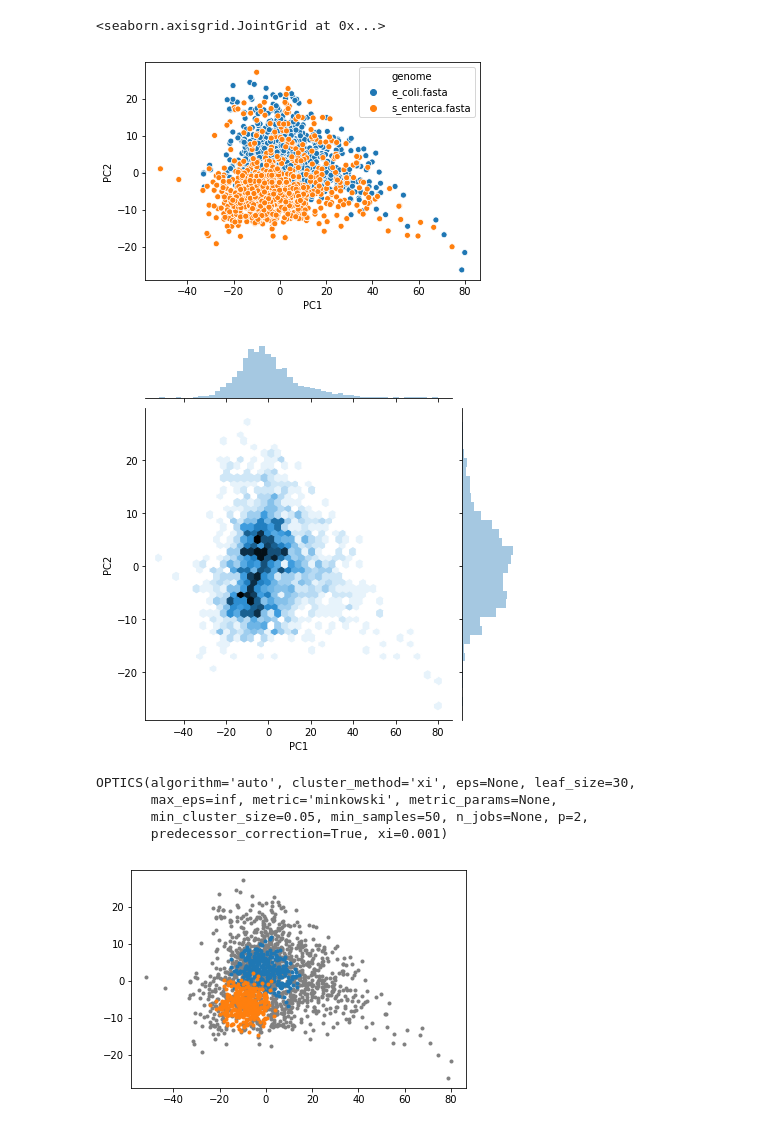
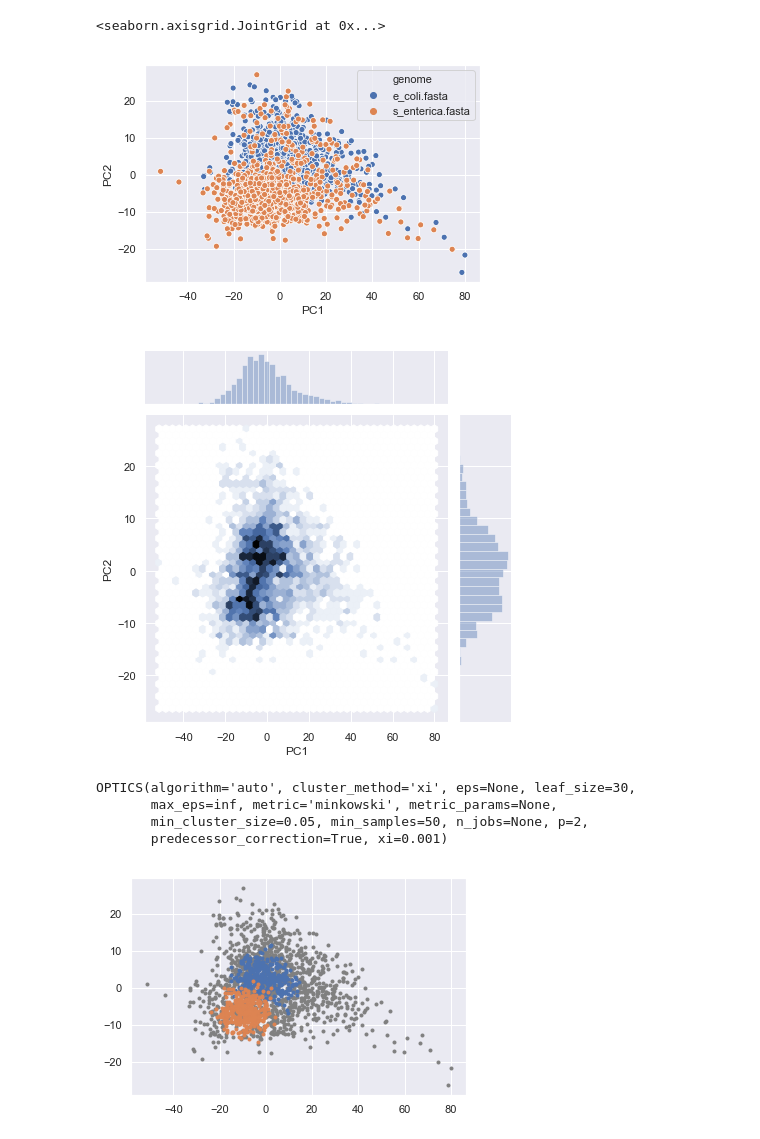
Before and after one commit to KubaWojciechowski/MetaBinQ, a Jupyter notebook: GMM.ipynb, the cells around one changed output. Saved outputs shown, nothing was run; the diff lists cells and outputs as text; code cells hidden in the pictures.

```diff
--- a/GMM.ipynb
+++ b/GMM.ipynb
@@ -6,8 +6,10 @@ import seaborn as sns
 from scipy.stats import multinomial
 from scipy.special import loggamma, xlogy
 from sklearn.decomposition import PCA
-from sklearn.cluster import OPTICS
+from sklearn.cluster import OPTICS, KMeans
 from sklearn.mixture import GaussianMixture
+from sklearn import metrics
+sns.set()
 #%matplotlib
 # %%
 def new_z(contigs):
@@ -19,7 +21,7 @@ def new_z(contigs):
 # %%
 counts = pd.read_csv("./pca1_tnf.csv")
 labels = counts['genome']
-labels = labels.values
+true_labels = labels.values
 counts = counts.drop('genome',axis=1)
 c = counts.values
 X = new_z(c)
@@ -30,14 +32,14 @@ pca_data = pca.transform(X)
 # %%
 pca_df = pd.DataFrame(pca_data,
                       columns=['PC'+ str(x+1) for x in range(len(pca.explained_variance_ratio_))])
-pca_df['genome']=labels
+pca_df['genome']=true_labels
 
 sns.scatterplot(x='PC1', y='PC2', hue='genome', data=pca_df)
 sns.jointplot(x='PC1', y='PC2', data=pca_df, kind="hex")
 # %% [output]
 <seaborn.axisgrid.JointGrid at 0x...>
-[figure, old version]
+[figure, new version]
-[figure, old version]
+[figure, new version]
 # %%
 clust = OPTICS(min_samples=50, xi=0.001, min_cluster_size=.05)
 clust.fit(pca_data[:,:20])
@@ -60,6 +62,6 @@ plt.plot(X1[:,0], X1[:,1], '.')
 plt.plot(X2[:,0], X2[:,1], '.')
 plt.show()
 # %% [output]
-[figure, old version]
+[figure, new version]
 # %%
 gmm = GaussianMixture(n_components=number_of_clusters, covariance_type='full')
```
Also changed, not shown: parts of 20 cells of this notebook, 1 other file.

### Exercise directions
Give back every record above word for word, dropping pictures.

### Result of the exercise
Before and after one commit to KubaWojciechowski/MetaBinQ, a Jupyter notebook: GMM.ipynb, the cells around one changed output. Saved outputs shown, nothing was run; the diff lists cells and outputs as text; code cells hidden in the pictures.

```diff
--- a/GMM.ipynb
+++ b/GMM.ipynb
@@ -6,8 +6,10 @@ import seaborn as sns
 from scipy.stats import multinomial
 from scipy.special import loggamma, xlogy
 from sklearn.decomposition import PCA
-from sklearn.cluster import OPTICS
+from sklearn.cluster import OPTICS, KMeans
 from sklearn.mixture import GaussianMixture
+from sklearn import metrics
+sns.set()
 #%matplotlib
 # %%
 def new_z(contigs):
@@ -19,7 +21,7 @@ def new_z(contigs):
 # %%
 counts = pd.read_csv("./pca1_tnf.csv")
 labels = counts['genome']
-labels = labels.values
+true_labels = labels.values
 counts = counts.drop('genome',axis=1)
 c = counts.values
 X = new_z(c)
@@ -30,14 +32,14 @@ pca_data = pca.transform(X)
 # %%
 pca_df = pd.DataFrame(pca_data,
                       columns=['PC'+ str(x+1) for x in range(len(pca.explained_variance_ratio_))])
-pca_df['genome']=labels
+pca_df['genome']=true_labels
 
 sns.scatterplot(x='PC1', y='PC2', hue='genome', data=pca_df)
 sns.jointplot(x='PC1', y='PC2', data=pca_df, kind="hex")
 # %% [output]
 <seaborn.axisgrid.JointGrid at 0x...>
-[figure, old version]
+[figure, new version]
-[figure, old version]
+[figure, new version]
 # %%
 clust = OPTICS(min_samples=50, xi=0.001, min_cluster_size=.05)
 clust.fit(pca_data[:,:20])
@@ -60,6 +62,6 @@ plt.plot(X1[:,0], X1[:,1], '.')
 plt.plot(X2[:,0], X2[:,1], '.')
 plt.show()
 # %% [output]
-[figure, old version]
+[figure, new version]
 # %%
 gmm = GaussianMixture(n_components=number_of_clusters, covariance_type='full')
```
Also changed, not shown: parts of 20 cells of this notebook, 1 other file.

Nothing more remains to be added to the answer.